## Given data

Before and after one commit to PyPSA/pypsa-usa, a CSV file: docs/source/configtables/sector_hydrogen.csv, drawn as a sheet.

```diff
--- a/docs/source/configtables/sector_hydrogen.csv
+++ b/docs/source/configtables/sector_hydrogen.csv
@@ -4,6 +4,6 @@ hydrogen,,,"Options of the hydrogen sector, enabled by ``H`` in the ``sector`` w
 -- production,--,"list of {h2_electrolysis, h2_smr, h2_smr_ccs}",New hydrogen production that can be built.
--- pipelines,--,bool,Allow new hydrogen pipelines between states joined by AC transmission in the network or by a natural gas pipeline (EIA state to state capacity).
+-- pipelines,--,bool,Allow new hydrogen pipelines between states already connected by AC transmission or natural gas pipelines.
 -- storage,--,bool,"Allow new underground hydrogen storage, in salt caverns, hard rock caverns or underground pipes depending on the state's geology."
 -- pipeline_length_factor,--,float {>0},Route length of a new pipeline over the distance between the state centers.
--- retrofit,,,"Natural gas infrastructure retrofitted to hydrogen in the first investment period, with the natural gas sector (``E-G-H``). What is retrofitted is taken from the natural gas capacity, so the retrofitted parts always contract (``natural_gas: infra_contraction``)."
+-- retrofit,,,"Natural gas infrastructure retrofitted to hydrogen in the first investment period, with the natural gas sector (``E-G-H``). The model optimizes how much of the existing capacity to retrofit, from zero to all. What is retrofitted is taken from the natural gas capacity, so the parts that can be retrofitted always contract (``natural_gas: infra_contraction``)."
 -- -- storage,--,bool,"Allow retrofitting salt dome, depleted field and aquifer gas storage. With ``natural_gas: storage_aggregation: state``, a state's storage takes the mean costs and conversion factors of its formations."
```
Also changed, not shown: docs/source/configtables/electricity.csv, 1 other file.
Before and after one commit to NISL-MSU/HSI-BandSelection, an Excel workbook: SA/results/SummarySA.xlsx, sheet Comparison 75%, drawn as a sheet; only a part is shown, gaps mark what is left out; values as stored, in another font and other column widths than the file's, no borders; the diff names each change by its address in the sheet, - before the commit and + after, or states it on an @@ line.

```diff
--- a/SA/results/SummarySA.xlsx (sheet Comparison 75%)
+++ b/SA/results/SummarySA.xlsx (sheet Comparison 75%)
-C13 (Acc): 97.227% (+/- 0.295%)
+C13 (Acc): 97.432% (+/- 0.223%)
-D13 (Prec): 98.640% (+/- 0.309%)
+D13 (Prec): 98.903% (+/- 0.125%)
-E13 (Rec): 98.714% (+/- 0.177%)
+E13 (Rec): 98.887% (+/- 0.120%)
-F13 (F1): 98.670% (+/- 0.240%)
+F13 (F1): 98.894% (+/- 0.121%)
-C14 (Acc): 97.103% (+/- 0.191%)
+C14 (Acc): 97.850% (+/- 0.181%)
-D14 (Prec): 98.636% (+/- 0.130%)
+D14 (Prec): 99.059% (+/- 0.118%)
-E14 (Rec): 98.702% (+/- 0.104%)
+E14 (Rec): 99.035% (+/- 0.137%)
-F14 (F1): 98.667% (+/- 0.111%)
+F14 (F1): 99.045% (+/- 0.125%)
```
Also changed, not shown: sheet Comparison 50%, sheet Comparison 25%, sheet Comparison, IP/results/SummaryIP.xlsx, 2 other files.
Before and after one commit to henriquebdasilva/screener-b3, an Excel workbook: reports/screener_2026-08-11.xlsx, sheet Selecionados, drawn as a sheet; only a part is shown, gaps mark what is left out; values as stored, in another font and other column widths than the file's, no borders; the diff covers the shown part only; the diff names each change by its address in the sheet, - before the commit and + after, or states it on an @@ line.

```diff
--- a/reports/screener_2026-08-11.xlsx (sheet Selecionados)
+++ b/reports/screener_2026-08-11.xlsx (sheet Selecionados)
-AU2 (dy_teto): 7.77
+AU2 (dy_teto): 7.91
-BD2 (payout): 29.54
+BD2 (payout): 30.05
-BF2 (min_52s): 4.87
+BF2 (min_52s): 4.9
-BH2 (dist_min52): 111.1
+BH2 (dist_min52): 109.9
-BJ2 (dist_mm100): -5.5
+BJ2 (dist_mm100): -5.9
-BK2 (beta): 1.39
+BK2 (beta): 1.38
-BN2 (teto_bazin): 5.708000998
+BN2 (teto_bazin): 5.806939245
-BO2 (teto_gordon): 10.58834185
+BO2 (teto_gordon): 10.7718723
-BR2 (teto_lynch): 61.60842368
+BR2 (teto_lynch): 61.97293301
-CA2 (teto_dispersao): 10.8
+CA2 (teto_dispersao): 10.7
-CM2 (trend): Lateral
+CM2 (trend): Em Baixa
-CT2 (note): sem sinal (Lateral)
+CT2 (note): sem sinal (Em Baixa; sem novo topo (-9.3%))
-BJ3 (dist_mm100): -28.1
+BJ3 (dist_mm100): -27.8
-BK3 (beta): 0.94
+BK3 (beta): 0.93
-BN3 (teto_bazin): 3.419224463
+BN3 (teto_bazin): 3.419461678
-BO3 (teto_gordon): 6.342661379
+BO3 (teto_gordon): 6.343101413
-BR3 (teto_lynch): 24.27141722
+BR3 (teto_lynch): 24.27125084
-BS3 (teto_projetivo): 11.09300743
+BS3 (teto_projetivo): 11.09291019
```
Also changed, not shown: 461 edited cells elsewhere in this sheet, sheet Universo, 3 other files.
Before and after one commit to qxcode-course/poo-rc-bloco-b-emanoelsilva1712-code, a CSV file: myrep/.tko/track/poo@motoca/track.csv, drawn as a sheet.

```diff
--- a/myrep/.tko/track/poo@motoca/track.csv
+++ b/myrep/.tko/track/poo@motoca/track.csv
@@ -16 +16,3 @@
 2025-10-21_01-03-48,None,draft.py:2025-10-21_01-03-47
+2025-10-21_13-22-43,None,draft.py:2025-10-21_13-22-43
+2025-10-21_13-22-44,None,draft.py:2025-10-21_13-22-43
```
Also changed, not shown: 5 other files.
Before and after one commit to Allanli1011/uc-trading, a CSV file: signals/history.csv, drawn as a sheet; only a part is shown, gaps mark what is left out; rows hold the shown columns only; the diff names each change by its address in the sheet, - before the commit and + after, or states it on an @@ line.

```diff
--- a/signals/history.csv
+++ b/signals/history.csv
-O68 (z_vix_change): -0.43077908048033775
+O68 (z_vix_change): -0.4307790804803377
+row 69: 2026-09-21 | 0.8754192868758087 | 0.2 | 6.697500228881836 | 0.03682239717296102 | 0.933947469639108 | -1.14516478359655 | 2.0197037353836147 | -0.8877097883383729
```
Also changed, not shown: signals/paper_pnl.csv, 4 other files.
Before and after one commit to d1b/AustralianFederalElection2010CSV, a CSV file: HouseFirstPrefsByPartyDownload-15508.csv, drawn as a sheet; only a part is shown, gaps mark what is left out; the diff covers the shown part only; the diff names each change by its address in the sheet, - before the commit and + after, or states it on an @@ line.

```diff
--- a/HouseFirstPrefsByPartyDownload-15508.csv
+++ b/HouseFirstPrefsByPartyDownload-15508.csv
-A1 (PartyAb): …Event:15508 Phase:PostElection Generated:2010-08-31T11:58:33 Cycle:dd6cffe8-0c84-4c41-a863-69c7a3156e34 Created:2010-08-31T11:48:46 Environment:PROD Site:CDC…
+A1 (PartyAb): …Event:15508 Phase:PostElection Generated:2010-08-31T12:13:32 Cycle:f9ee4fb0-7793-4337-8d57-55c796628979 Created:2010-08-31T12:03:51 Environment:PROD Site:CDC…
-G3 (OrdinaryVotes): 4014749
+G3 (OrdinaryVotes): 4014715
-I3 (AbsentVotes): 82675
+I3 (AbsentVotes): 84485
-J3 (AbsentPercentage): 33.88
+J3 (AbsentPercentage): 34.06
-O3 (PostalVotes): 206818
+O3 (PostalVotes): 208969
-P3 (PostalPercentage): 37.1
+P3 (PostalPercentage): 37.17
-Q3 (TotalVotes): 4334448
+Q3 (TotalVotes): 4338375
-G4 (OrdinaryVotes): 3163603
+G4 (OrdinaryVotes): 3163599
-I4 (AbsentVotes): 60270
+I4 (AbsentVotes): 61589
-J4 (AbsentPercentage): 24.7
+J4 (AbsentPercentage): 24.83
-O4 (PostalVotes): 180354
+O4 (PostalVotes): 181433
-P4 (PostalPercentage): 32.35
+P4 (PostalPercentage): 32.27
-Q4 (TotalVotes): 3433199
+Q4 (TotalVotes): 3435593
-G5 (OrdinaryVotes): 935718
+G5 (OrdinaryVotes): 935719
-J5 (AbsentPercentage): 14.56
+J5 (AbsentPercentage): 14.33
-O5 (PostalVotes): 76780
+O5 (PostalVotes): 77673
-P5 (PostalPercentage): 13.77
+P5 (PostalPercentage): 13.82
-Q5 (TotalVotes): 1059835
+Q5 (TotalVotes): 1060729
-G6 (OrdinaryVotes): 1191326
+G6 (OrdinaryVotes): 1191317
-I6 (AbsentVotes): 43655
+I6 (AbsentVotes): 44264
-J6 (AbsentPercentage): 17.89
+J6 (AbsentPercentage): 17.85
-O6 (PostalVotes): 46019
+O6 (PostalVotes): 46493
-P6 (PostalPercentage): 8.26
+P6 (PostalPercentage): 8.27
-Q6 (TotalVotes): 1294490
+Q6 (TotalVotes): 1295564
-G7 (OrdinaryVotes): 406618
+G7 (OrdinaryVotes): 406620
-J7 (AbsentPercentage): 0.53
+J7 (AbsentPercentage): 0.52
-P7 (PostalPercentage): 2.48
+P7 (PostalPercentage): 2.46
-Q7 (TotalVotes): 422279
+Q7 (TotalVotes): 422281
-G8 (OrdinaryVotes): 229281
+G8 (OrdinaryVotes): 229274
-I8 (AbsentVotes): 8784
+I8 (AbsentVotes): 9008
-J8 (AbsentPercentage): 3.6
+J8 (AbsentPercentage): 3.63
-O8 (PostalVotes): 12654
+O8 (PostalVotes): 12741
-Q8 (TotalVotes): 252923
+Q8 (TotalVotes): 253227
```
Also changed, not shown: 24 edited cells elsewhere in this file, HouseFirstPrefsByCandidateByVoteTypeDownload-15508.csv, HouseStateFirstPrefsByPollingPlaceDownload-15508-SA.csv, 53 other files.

## Problem to solve
Which lines above contain the word "AbsentPercentage"? Show each of them.

## Output for this task
-J3 (AbsentPercentage): 33.88
+J3 (AbsentPercentage): 34.06
-J4 (AbsentPercentage): 24.7
+J4 (AbsentPercentage): 24.83
-J5 (AbsentPercentage): 14.56
+J5 (AbsentPercentage): 14.33
-J6 (AbsentPercentage): 17.89
+J6 (AbsentPercentage): 17.85
-J7 (AbsentPercentage): 0.53
+J7 (AbsentPercentage): 0.52
-J8 (AbsentPercentage): 3.6
+J8 (AbsentPercentage): 3.63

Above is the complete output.